I like to believe, of course, that I am different. Now two weeks past the 10th anniversary of my own wedding, how have we done?

Pretty well, thank you. To be sure, we don't always see eye to eye. Admittedly, the sight of the gold band around my finger doesn't always recall to my consciousness that moment in front of the evergreen tree when we looked into each other's eyes and made breathtaking promises. But it happens more often than not. Having planned an outdoor wedding, we had the sense to forgo the unity candle. But the third dimension of that familiar ritual -- the understanding that in marriage two individuals co-create a third living reality that requires care and nurture and constant attention -- we have pretty well embodied. That's not to say that this "third flame" doesn't get hungry every now and then, but from my vantage point it has never become malnourished. We talk. We listen. We pay careful and caring attention. We laugh. We refuse to let our aggravations talk louder than our affections and appreciations.

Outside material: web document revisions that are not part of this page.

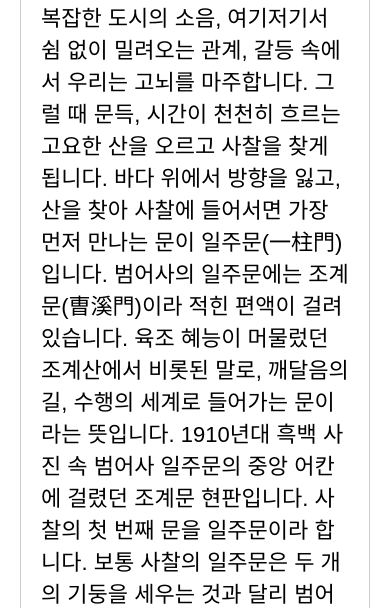
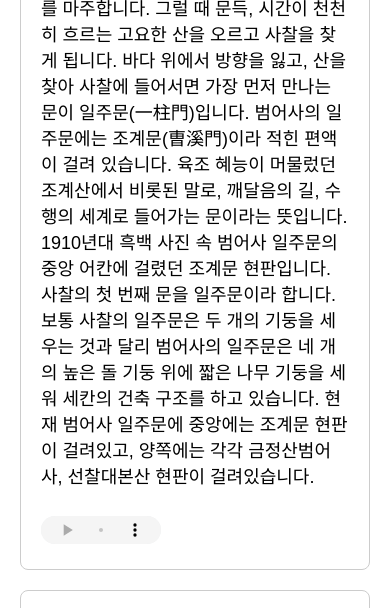
Before and after one commit to beomeomuseum/1, a plain HTML site: page index.html in a window 390 px wide. Shown: the part 337-945 px from the top of the page. Drawn offline with Linux system fonts and the light colour scheme.

Commit message:
Update index.html

```diff
--- a/index.html
+++ b/index.html
@@ -1,4 +1,3 @@
-
 <!DOCTYPE html>
 <html lang="ko">
 <head>
@@ -7,7 +6,7 @@
   <style>
     body {
       font-family: sans-serif;
-    font-size: 22px; /* ✅ 폰트 더 크게 */
+      font-size: 22px;
       margin: 20px;
     }
 
@@ -26,13 +25,31 @@
     }
 
     .card audio {
-    width: 160px; /* ✅ 오디오 플레이어 너비 줄이기 */
-    height: 30px; /* ✅ 오디오 플레이어 높이 줄이기 */
+      width: 160px;
+      height: 30px;
       margin-top: 10px;
+    }
+
+    /* 오디오 플레이어 스타일 다듬기 (웹킷 기반 브라우저용) */
+    .card audio::-webkit-media-controls-panel {
+      background-color: #f5f5f5;
+      border-radius: 5px;
     }
 
     .card h2 {
       margin-top: 0;
+    }
+
+    /* 반응형 대응 */
+    @media screen and (max-width: 600px) {
+      body {
+        font-size: 18px;
+      }
+
+      .card audio {
+        width: 120px;
+        height: 28px;
+      }
     }
   </style>
 </head>
```
Lines whose indentation alone changed are shown as unchanged.
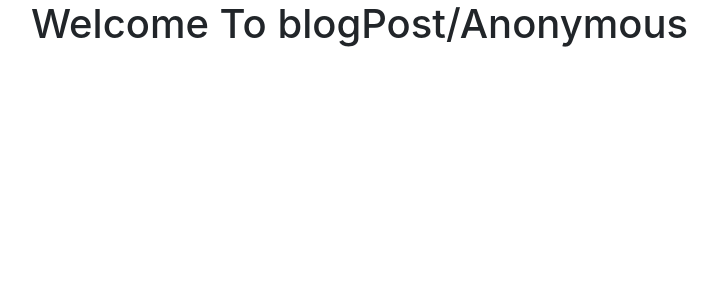
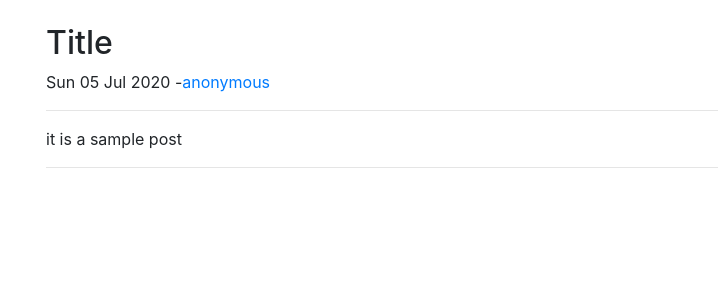
Before and after one commit to coders-nightmare/Django_Blogger, a Django app: page /blog/Anonymous/ in a window 1280 px wide. Shown: the part 56-356 px from the top of the page, without its empty margins (39-757 px from the left). Run offline with Django 3.2, Linux system fonts and the light colour scheme; data comes from the database, SQL or seed files in the repository; some libraries are stand-ins or nearby versions.

Commit message:
created blogPost and basic searching bar

```diff
--- a/blog/views.py
+++ b/blog/views.py
@@ -13,4 +13,7 @@ def blogHome(request):
 
 
 def blogPost(request, slug):
-    return render(request, 'blog/blogPost.html', {'slug': slug})
+    post = Post.objects.filter(slug=slug).first()
+    print(post)
+    context = {'post': post}
+    return render(request, 'blog/blogPost.html', context)
--- a/home/urls.py
+++ b/home/urls.py
@@ -4,4 +4,5 @@ urlpatterns = [
     path('', views.home, name="home"),
     path('contact/', views.contact, name="contact"),
     path('about/', views.about, name="about"),
+    path('search/', views.search, name="search"),
 ]
--- a/templates/base.html
+++ b/templates/base.html
@@ -38,8 +38,9 @@
                     <a class="nav-link" href="/contact">Contact</a>
                 </li>
             </ul>
-            <form class="form-inline my-2 my-lg-0">
-                <input class="form-control mr-sm-2" type="search" placeholder="Search" aria-label="Search" />
+            <form method="GET" action="/search/" class="form-inline my-2 my-lg-0">
+                <input class="form-control mr-sm-2" type="search" placeholder="Search" aria-label="Search" name="query"
+                    id="query" />
                 <button class="btn btn-outline-success my-2 my-sm-0" type="submit">
                     Search
                 </button>
--- a/templates/blog/blogPost.html
+++ b/templates/blog/blogPost.html
@@ -4,8 +4,20 @@ blogPost
 {%endblock%}
 {% block body %}
 <div class="container">
-    <div class="row">
-        <h1>Welcome To blogPost/{{slug}}</h1>
+    <div class="row my-4">
+        <div class="col blog-main">
+
+          <div class="blog-post">
+            <h2 class="blog-post-title">{{post.title}}</h2>
+            <p class="blog-post-meta">{{post.timeStamp|date:"D d M Y"}} -<a href="/about">{{post.author}}</a></p>
+            <hr>
+
+            <p>{{post.content}}</p>
+            <hr>
+
+          </div><!-- /.blog-post -->
+
+        </div>
     </div>
 </div>
 {% endblock body %}
```
Also changed, not shown: home/views.py (+8 -0 lines), templates/home/search.html (added, +35 -0 lines).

In our wedding ceremony, my Dad, the officiant, observed in light of 1 Corinthians 13 that "we can't always be patient and kind, but when we are, God is there." By that measure, it's no wonder that life in the company of my blessed bride these ten years has literally been divine.

Patience, kindness, passion and romance; forgiveness, tenacity, imagination and prayer. Those, and constantly blessing grace.

We have, it seems to me, created something precious together. There was, to say it another way, evening and morning: the 10th year. And behold, it has been very good.